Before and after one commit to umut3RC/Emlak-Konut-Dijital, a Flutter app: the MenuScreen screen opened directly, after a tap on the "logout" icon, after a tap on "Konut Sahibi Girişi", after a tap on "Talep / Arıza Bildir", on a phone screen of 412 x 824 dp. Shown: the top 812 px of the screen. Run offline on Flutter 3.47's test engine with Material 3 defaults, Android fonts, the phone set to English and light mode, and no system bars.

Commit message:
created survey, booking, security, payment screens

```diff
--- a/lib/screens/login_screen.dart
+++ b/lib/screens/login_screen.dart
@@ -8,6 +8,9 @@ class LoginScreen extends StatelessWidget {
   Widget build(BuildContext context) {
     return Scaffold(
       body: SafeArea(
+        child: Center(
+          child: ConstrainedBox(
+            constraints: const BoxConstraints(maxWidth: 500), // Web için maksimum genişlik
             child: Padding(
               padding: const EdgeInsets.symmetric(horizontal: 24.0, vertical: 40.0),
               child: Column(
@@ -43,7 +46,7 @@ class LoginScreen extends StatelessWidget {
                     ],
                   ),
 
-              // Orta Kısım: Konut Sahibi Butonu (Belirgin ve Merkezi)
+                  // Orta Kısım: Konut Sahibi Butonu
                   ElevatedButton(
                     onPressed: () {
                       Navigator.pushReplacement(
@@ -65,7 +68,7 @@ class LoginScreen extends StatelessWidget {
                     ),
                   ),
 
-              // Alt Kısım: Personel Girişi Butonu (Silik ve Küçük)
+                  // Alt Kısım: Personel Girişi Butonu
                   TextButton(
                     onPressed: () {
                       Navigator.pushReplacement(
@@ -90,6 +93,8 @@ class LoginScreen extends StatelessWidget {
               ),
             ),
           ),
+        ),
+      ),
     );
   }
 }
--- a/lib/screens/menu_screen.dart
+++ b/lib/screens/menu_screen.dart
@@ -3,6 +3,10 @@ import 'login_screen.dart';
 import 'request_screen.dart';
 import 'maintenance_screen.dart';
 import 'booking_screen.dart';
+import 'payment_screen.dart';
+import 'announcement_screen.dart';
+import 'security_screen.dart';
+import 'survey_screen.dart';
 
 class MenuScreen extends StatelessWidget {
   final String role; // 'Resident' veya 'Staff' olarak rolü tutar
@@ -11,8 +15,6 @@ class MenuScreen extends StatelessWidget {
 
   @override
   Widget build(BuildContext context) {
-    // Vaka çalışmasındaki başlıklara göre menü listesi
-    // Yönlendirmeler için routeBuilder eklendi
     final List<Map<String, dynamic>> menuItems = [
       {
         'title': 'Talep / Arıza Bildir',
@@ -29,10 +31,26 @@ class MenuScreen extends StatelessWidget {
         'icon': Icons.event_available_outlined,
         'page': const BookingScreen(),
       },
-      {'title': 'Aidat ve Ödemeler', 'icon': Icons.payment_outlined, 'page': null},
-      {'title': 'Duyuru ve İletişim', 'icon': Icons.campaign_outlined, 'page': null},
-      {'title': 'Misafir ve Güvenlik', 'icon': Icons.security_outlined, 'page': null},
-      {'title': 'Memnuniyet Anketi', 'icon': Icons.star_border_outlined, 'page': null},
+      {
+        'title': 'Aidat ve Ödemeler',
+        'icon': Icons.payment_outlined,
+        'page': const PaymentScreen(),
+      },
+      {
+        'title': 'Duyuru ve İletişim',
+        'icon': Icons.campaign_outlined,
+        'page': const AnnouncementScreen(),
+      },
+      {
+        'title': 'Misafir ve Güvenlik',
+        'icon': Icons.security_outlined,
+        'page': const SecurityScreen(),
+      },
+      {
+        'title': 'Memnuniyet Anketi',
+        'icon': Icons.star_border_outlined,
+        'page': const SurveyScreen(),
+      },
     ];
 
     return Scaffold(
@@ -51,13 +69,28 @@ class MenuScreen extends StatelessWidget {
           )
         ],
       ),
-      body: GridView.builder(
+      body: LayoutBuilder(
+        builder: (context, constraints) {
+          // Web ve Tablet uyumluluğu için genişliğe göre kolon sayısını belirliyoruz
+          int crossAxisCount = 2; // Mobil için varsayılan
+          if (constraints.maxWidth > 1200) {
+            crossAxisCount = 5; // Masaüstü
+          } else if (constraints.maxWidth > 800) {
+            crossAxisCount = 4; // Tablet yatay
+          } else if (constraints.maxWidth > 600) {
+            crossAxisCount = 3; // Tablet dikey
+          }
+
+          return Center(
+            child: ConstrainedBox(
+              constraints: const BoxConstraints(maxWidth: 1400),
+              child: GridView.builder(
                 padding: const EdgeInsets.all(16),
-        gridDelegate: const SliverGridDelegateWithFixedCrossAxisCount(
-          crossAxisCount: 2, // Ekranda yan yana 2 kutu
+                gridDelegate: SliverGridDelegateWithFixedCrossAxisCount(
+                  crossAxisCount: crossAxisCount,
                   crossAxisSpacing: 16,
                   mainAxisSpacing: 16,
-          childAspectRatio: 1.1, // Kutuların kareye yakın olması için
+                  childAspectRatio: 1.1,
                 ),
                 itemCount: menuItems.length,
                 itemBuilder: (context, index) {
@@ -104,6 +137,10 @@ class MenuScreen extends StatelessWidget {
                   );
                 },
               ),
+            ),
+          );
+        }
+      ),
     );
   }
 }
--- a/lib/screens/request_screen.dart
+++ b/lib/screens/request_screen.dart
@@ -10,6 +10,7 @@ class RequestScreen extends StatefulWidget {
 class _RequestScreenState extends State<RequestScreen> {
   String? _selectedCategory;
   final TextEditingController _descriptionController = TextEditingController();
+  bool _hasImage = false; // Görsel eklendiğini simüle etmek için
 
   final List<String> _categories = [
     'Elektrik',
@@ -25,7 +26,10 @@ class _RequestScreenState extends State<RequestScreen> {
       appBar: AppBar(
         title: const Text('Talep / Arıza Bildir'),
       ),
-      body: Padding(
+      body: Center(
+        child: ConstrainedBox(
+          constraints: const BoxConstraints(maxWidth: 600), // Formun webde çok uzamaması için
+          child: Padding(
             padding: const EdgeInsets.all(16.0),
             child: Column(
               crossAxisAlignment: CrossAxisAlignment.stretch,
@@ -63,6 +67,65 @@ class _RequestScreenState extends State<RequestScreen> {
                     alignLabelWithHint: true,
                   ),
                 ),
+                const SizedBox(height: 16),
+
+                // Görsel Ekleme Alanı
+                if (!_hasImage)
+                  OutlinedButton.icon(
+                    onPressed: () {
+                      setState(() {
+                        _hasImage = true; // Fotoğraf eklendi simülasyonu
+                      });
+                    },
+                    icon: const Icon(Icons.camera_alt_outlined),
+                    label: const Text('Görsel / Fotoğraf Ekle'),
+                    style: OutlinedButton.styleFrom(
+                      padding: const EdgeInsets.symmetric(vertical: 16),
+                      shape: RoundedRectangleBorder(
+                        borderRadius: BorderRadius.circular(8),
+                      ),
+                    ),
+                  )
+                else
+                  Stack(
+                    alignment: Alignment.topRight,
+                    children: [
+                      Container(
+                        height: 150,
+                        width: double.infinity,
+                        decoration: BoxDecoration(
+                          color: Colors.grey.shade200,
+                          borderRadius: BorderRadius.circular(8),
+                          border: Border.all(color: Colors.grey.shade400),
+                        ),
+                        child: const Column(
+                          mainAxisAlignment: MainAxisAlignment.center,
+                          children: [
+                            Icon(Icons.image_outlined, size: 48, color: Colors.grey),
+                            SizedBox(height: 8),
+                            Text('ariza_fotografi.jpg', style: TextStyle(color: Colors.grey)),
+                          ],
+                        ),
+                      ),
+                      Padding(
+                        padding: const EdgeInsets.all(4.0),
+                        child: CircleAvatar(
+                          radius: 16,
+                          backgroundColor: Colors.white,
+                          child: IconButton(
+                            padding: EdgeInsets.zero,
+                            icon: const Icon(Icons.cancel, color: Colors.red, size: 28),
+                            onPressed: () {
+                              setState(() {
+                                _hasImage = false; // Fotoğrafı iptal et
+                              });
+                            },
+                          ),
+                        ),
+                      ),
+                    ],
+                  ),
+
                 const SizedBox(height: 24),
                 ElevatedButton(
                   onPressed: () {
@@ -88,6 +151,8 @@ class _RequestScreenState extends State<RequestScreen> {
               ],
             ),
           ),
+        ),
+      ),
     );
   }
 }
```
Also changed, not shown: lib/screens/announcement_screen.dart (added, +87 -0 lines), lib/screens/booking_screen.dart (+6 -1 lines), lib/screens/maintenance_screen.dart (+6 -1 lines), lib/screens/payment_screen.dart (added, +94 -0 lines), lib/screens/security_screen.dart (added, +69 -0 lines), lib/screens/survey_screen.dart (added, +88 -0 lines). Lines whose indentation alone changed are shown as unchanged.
◆ ◆ ◆
The expected answer is a copy of every line in the entries that holds the word "RequestScreen".

@@ -10,6 +10,7 @@ class RequestScreen extends StatefulWidget {
 class _RequestScreenState extends State<RequestScreen> {
@@ -25,7 +26,10 @@ class _RequestScreenState extends State<RequestScreen> {
@@ -63,6 +67,65 @@ class _RequestScreenState extends State<RequestScreen> {
@@ -88,6 +151,8 @@ class _RequestScreenState extends State<RequestScreen> {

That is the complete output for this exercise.